This problem starts with the context of regular polygons and poses a question that will lead students on an exploration involving angles, factors, multiples and constructions. The interactive environment provides a playground for students' curiosity, and allows them to generate lots of examples in order to notice patterns, make predictions, and prove their conjectures.

You can read more about the use of digital manipulatives in the article that accompanies this feature.

### Possible approach

*As well as using the interactivity, you might wish to use physical tiles to investigate this problem. The Association of Teachers of Mathematics sell a range of ATM MATs which could be used. Alternatively, there are some pages of shapes that can be printed out on our Semi-regular Tessellations page.*

Show the image from the problem:

"Here is a pattern made from regular pentagons. What do you think will happen if we continue to add pentagons?"

Some students might predict that 10 will form a closed loop, others might think it will not line up or that it will overlap. Take some time to discuss their ideas, focussing on vocabulary such as symmetry, parallel lines, and angles.
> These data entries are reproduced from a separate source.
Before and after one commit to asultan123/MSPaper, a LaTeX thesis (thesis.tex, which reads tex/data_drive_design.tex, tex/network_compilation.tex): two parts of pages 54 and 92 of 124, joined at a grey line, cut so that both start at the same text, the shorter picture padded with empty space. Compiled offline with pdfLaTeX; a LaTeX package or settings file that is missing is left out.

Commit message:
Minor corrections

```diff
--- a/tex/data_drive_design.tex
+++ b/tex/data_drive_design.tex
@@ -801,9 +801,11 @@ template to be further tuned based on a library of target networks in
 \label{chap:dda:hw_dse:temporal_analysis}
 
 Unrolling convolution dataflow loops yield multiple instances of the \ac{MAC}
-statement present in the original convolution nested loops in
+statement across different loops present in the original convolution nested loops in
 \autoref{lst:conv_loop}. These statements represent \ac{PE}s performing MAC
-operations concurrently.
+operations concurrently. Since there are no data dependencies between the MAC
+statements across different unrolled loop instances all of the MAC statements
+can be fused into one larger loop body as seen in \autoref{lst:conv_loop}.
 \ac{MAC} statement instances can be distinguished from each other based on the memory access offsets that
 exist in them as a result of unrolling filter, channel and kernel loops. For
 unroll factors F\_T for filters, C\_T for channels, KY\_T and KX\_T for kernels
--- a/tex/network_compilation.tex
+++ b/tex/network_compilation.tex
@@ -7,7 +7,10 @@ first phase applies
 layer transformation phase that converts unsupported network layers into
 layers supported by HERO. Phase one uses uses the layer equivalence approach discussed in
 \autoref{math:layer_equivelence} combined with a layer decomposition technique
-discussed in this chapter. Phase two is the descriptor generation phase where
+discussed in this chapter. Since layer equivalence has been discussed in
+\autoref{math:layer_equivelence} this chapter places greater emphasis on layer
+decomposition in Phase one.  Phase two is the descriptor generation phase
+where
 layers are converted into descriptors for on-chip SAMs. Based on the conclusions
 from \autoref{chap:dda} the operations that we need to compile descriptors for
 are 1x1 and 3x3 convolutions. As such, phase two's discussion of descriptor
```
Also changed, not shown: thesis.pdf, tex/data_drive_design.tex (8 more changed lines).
Then resolve the discussion using the interactivity in the problem, showing that 10 regular pentagons form a closed loop with a regular decagon inside.

"How can we be sure that it's actually a closed loop and not just very close?" Students might need reminding how to find the interior angles of regular polygons, and then perhaps the class could work together on a proof that the angle between the two pentagons is in fact the interior angle of a regular decagon: $108^{\circ} + 108^{\circ}+ 144^{\circ} = 360^{\circ}$.
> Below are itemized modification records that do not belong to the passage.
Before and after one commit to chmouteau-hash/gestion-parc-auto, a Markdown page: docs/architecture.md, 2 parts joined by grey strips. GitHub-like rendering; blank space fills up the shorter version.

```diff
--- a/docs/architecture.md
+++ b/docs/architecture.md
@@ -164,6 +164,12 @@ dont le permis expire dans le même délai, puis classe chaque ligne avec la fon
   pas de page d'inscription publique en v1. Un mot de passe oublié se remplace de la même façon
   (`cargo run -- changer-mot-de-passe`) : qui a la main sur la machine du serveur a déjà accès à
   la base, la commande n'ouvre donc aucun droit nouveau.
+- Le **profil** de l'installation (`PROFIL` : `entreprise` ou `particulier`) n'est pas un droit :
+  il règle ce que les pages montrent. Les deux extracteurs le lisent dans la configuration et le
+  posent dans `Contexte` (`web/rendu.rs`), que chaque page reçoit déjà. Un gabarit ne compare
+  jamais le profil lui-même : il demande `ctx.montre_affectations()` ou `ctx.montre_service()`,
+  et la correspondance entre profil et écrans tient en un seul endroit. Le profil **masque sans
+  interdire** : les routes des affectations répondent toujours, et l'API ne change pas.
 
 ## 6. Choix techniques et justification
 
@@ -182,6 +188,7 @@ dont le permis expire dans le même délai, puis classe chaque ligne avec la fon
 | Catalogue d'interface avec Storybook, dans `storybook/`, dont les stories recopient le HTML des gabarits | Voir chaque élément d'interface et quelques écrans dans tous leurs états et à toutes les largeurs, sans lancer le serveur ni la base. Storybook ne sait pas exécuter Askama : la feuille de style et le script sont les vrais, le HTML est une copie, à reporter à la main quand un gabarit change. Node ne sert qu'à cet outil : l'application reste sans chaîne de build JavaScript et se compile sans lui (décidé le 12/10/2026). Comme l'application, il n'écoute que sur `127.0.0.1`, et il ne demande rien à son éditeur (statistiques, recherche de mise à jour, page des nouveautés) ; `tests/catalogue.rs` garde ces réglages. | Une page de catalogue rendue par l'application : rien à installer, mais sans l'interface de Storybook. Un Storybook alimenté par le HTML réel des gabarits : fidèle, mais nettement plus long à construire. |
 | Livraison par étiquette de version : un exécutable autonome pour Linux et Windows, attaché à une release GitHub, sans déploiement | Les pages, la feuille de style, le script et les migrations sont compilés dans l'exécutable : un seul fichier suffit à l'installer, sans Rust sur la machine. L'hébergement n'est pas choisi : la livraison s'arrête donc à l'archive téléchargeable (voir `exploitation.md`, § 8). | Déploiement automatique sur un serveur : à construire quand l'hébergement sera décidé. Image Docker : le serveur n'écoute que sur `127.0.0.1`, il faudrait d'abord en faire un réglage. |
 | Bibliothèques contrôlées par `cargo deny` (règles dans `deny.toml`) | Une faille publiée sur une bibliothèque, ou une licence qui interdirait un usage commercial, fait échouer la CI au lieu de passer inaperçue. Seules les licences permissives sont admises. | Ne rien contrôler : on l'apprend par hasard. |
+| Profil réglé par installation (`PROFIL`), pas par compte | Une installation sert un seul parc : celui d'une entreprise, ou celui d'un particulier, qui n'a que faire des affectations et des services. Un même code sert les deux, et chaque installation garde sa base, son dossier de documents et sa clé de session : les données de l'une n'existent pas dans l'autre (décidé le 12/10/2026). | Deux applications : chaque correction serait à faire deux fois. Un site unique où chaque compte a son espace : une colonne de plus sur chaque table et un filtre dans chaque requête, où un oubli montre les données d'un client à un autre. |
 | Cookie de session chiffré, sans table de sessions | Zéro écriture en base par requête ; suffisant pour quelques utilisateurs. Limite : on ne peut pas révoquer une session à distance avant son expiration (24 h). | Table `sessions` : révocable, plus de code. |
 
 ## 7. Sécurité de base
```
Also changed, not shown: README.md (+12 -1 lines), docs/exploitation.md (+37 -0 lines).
Students could then go on to explore polygon rings with other shapes. If laptops or tablets are available, they could create diagrams using the interactivity.

After students have worked with other shapes, you could collect together their findings in a table on the board:

Shape |
Number needed to form a ring |

Pentagon | 10 |

Hexagon | 6 (or 3, for a ring without a hole in the middle!) |

Heptagon | 14 |

Octagon | 4 or 8 |

This could lead students to explore the following **key questions:**

Can you make a ring with any regular polygon?

Is there a way to predict how many n-sided polygons you need to form a ring?

### Possible support

Encourage students to create a polygon ring using the interactivity, and then take a screenshot to print out a large version. Then they can annotate the diagram with the angles that they know, and use it to work out other angles.

### Possible extension

Students could prove what would happen with polygons with too many sides to draw using the interactivity.

Students could also explore rings made from more than one type of regular polygon, like these ones:

Semi-regular Tessellations and Which Solids Can We Make? could be explored next.